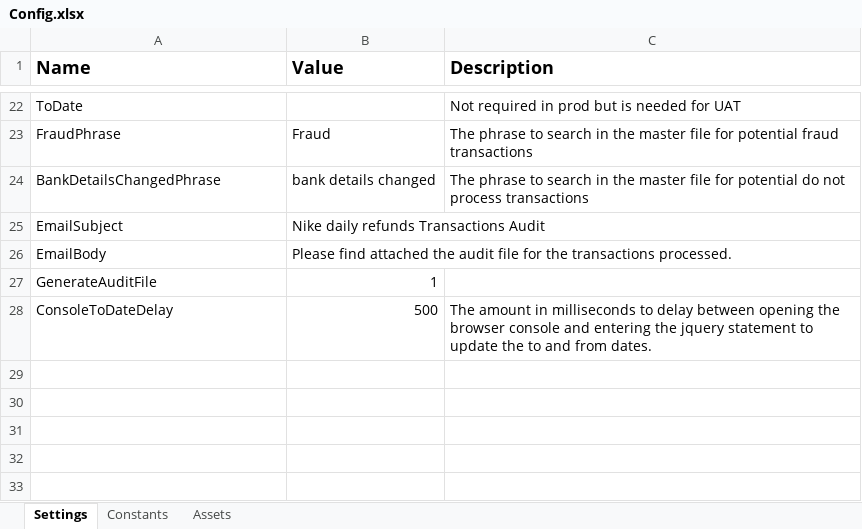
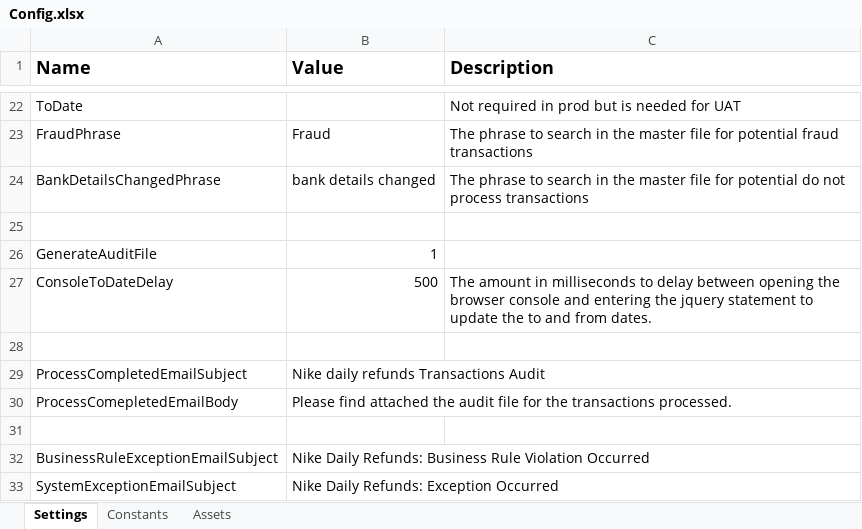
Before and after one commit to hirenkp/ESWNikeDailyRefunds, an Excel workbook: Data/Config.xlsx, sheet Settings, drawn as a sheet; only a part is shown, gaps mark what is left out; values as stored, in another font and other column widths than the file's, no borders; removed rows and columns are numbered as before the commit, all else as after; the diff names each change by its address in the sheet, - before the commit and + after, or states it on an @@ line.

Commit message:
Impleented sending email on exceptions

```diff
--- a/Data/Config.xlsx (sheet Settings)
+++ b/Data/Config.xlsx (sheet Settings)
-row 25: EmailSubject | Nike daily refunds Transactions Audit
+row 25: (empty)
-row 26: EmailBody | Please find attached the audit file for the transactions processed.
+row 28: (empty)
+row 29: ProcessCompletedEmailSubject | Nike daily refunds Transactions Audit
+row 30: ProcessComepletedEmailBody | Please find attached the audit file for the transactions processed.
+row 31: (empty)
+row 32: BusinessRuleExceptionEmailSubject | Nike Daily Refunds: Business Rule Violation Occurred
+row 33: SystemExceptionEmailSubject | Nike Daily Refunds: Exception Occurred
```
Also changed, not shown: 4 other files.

___

TASK BRIEF:
The records are above. How many lines in them contain the word "sheet"? Give the number alone.

OUTPUT FOR THIS EXERCISE:
3